#### Problem to solve:
Your job is to retype the whole listing exactly.
───── Task inputs ─────
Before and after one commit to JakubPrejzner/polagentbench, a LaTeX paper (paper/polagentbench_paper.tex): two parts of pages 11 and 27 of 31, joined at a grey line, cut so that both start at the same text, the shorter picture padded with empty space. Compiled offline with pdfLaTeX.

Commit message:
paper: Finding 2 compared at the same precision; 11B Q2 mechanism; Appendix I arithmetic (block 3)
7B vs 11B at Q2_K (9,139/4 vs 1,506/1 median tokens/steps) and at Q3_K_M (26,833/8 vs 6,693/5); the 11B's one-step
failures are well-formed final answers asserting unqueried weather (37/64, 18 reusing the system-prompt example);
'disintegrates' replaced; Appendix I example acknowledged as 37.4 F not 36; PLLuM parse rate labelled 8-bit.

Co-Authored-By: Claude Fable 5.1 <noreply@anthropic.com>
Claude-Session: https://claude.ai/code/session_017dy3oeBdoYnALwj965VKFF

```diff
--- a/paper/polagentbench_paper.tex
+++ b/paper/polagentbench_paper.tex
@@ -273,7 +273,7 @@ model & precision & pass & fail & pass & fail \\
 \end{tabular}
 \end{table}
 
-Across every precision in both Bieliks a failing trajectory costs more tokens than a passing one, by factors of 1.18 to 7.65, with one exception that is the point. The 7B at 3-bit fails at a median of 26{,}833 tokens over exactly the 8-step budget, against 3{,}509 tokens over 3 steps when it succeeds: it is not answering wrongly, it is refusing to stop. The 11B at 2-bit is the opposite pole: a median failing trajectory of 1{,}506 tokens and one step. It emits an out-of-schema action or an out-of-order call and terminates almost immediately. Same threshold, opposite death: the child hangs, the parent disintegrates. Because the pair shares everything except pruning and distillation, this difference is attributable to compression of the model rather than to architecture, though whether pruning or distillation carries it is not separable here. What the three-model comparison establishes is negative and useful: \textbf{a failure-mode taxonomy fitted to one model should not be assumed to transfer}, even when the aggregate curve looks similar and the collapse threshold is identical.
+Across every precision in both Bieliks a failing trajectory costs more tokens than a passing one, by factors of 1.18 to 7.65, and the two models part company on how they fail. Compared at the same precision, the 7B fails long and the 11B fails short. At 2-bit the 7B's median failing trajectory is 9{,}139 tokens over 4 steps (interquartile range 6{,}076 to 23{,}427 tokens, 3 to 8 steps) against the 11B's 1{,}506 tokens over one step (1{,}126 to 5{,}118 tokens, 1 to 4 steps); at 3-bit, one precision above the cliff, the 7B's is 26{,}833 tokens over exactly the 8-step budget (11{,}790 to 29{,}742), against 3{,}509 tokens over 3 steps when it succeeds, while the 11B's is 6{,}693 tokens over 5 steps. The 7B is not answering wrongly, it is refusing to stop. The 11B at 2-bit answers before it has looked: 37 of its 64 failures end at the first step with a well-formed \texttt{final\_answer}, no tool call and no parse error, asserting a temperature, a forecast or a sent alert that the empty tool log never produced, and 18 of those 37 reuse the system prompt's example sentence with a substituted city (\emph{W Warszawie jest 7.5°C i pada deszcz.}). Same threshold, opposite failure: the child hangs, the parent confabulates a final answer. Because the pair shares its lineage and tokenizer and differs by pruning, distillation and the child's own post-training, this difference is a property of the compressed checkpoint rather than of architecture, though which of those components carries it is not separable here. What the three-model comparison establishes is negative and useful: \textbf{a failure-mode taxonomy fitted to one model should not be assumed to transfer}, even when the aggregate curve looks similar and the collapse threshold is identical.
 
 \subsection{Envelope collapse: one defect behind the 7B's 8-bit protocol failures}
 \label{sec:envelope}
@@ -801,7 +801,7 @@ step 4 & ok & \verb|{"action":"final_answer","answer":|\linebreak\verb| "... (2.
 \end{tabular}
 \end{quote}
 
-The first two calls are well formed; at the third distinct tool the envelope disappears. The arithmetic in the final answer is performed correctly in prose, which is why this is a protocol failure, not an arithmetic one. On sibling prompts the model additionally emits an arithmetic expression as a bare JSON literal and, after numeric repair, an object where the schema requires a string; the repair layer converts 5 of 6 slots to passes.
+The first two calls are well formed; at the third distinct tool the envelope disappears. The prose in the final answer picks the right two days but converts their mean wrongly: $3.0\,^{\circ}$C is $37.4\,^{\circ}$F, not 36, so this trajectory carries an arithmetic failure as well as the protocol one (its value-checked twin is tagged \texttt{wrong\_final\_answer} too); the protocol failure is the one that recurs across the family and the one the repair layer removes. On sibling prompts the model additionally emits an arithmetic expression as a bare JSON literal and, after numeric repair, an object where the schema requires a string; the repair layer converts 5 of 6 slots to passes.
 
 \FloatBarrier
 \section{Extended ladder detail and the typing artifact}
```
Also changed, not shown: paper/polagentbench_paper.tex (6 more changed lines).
─────
#### Task output:
Before and after one commit to JakubPrejzner/polagentbench, a LaTeX paper (paper/polagentbench_paper.tex): two parts of pages 11 and 27 of 31, joined at a grey line, cut so that both start at the same text, the shorter picture padded with empty space. Compiled offline with pdfLaTeX.

Commit message:
paper: Finding 2 compared at the same precision; 11B Q2 mechanism; Appendix I arithmetic (block 3)
7B vs 11B at Q2_K (9,139/4 vs 1,506/1 median tokens/steps) and at Q3_K_M (26,833/8 vs 6,693/5); the 11B's one-step
failures are well-formed final answers asserting unqueried weather (37/64, 18 reusing the system-prompt example);
'disintegrates' replaced; Appendix I example acknowledged as 37.4 F not 36; PLLuM parse rate labelled 8-bit.

Co-Authored-By: Claude Fable 5.1 <noreply@anthropic.com>
Claude-Session: https://claude.ai/code/session_017dy3oeBdoYnALwj965VKFF

```diff
--- a/paper/polagentbench_paper.tex
+++ b/paper/polagentbench_paper.tex
@@ -273,7 +273,7 @@ model & precision & pass & fail & pass & fail \\
 \end{tabular}
 \end{table}
 
-Across every precision in both Bieliks a failing trajectory costs more tokens than a passing one, by factors of 1.18 to 7.65, with one exception that is the point. The 7B at 3-bit fails at a median of 26{,}833 tokens over exactly the 8-step budget, against 3{,}509 tokens over 3 steps when it succeeds: it is not answering wrongly, it is refusing to stop. The 11B at 2-bit is the opposite pole: a median failing trajectory of 1{,}506 tokens and one step. It emits an out-of-schema action or an out-of-order call and terminates almost immediately. Same threshold, opposite death: the child hangs, the parent disintegrates. Because the pair shares everything except pruning and distillation, this difference is attributable to compression of the model rather than to architecture, though whether pruning or distillation carries it is not separable here. What the three-model comparison establishes is negative and useful: \textbf{a failure-mode taxonomy fitted to one model should not be assumed to transfer}, even when the aggregate curve looks similar and the collapse threshold is identical.
+Across every precision in both Bieliks a failing trajectory costs more tokens than a passing one, by factors of 1.18 to 7.65, and the two models part company on how they fail. Compared at the same precision, the 7B fails long and the 11B fails short. At 2-bit the 7B's median failing trajectory is 9{,}139 tokens over 4 steps (interquartile range 6{,}076 to 23{,}427 tokens, 3 to 8 steps) against the 11B's 1{,}506 tokens over one step (1{,}126 to 5{,}118 tokens, 1 to 4 steps); at 3-bit, one precision above the cliff, the 7B's is 26{,}833 tokens over exactly the 8-step budget (11{,}790 to 29{,}742), against 3{,}509 tokens over 3 steps when it succeeds, while the 11B's is 6{,}693 tokens over 5 steps. The 7B is not answering wrongly, it is refusing to stop. The 11B at 2-bit answers before it has looked: 37 of its 64 failures end at the first step with a well-formed \texttt{final\_answer}, no tool call and no parse error, asserting a temperature, a forecast or a sent alert that the empty tool log never produced, and 18 of those 37 reuse the system prompt's example sentence with a substituted city (\emph{W Warszawie jest 7.5°C i pada deszcz.}). Same threshold, opposite failure: the child hangs, the parent confabulates a final answer. Because the pair shares its lineage and tokenizer and differs by pruning, distillation and the child's own post-training, this difference is a property of the compressed checkpoint rather than of architecture, though which of those components carries it is not separable here. What the three-model comparison establishes is negative and useful: \textbf{a failure-mode taxonomy fitted to one model should not be assumed to transfer}, even when the aggregate curve looks similar and the collapse threshold is identical.
 
 \subsection{Envelope collapse: one defect behind the 7B's 8-bit protocol failures}
 \label{sec:envelope}
@@ -801,7 +801,7 @@ step 4 & ok & \verb|{"action":"final_answer","answer":|\linebreak\verb| "... (2.
 \end{tabular}
 \end{quote}
 
-The first two calls are well formed; at the third distinct tool the envelope disappears. The arithmetic in the final answer is performed correctly in prose, which is why this is a protocol failure, not an arithmetic one. On sibling prompts the model additionally emits an arithmetic expression as a bare JSON literal and, after numeric repair, an object where the schema requires a string; the repair layer converts 5 of 6 slots to passes.
+The first two calls are well formed; at the third distinct tool the envelope disappears. The prose in the final answer picks the right two days but converts their mean wrongly: $3.0\,^{\circ}$C is $37.4\,^{\circ}$F, not 36, so this trajectory carries an arithmetic failure as well as the protocol one (its value-checked twin is tagged \texttt{wrong\_final\_answer} too); the protocol failure is the one that recurs across the family and the one the repair layer removes. On sibling prompts the model additionally emits an arithmetic expression as a bare JSON literal and, after numeric repair, an object where the schema requires a string; the repair layer converts 5 of 6 slots to passes.
 
 \FloatBarrier
 \section{Extended ladder detail and the typing artifact}
```
Also changed, not shown: paper/polagentbench_paper.tex (6 more changed lines).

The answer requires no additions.